Comparison of Isolated Sarcoplasmic Reticulum from Bovine and Rabbit Muscle
Comparison of the ultrastructure of purified bovine sarcoplasmic reticulum (SR) vesicles isolated from bovine sternomandibularis muscle before and following cold shortening indicates that the decreased Ca2+-accumulating ability and increased release of Ca2+ in cold shortened muscle are not associated with any apparent structural alterations.
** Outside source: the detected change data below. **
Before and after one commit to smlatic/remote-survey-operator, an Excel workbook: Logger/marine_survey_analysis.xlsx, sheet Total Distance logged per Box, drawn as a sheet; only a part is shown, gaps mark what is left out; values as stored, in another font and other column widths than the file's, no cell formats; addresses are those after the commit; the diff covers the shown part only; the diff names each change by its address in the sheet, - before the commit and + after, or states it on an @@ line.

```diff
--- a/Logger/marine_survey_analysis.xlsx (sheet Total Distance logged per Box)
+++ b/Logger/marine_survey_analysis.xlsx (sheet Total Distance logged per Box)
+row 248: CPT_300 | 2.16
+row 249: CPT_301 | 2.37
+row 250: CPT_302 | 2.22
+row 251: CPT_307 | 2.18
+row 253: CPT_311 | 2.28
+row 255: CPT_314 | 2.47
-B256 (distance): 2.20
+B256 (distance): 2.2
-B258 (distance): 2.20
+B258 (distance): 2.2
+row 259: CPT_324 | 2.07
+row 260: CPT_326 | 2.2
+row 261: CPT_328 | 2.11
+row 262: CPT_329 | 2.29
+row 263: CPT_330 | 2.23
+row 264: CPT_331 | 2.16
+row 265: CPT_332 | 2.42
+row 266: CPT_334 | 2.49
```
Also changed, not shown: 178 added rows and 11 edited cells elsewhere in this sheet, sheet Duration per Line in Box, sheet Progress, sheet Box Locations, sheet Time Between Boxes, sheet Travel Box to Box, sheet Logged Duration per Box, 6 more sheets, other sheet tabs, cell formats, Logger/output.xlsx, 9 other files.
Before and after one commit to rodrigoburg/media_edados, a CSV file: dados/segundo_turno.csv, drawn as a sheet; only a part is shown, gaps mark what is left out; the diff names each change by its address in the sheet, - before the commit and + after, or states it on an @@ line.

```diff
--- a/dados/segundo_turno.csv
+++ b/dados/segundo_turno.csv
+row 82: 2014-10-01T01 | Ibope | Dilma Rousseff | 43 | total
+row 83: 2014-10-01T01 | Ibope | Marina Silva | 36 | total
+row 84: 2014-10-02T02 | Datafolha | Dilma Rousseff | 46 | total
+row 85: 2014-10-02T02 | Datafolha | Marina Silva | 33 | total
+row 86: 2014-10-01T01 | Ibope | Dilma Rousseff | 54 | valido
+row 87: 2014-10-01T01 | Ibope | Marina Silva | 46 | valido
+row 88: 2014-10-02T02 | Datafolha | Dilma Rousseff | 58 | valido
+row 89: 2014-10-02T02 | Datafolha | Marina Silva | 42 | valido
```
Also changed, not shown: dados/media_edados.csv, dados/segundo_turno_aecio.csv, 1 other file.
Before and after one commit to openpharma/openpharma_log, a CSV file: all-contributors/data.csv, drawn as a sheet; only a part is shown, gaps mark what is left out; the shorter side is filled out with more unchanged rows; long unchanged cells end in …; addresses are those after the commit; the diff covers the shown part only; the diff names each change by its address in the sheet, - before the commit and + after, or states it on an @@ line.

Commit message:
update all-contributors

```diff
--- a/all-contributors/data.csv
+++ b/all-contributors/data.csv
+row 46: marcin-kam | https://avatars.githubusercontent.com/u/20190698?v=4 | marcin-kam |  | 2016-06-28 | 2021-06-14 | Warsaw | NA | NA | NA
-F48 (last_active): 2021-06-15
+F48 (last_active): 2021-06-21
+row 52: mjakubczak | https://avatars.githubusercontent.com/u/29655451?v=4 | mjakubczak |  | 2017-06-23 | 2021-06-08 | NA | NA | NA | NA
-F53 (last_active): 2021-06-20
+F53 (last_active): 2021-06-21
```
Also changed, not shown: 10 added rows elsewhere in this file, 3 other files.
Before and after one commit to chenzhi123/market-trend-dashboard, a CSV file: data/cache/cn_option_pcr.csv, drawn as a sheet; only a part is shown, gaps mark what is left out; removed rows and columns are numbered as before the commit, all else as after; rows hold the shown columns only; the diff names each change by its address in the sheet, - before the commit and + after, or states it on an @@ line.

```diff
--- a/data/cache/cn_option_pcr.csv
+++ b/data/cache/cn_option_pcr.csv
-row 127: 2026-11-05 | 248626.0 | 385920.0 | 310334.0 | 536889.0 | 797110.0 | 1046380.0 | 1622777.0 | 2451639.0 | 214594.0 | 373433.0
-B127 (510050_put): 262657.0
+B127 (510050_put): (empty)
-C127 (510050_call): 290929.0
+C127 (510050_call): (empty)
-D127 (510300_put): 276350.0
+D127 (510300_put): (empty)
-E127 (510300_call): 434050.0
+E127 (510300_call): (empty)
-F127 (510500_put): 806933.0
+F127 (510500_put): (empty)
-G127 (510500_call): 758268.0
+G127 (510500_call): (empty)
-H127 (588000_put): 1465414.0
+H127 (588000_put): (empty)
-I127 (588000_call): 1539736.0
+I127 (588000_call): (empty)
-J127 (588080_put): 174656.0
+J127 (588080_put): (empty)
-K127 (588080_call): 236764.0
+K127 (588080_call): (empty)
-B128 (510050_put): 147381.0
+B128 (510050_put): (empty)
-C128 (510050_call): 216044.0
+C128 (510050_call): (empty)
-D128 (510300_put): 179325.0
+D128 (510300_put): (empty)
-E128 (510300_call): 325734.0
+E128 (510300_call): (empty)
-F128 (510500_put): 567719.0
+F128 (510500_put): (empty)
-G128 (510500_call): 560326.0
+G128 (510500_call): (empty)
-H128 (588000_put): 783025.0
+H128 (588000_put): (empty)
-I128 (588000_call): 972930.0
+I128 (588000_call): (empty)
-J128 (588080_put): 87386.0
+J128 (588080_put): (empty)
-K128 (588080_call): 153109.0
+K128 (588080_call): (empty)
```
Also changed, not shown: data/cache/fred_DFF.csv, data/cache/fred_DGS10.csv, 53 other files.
Sodium dodecyl sulphate (SDS)-gel profiles revealed that the major constituent in both bovine and rabbit SR was Ca2+-activated ATPase with a molecular weight of 100,000–105,000. Both SR preparations also showed a proteolipid band at a molecular weight of approximately 10,000. Purified rabbit SR contained three protein components with molecular weights of 75,000, 60,000 and 53,000, whereas bovine SR exhibited a series of five components with molecular weights of 80,000, 66,000, 63,000, 50,000 and 45,000. Although the functions of these isolated proteins were not determined, it is assumed that at least some of them bind Ca2+ ions in the SR.
Kanda, T., A.M. Pearson, M.A. Porzio and D.P. Cornforth. 1977. Comparison of isolated sarcoplasmic reticulum from bovine and rabbit muscle. Meat Sci. 1:253.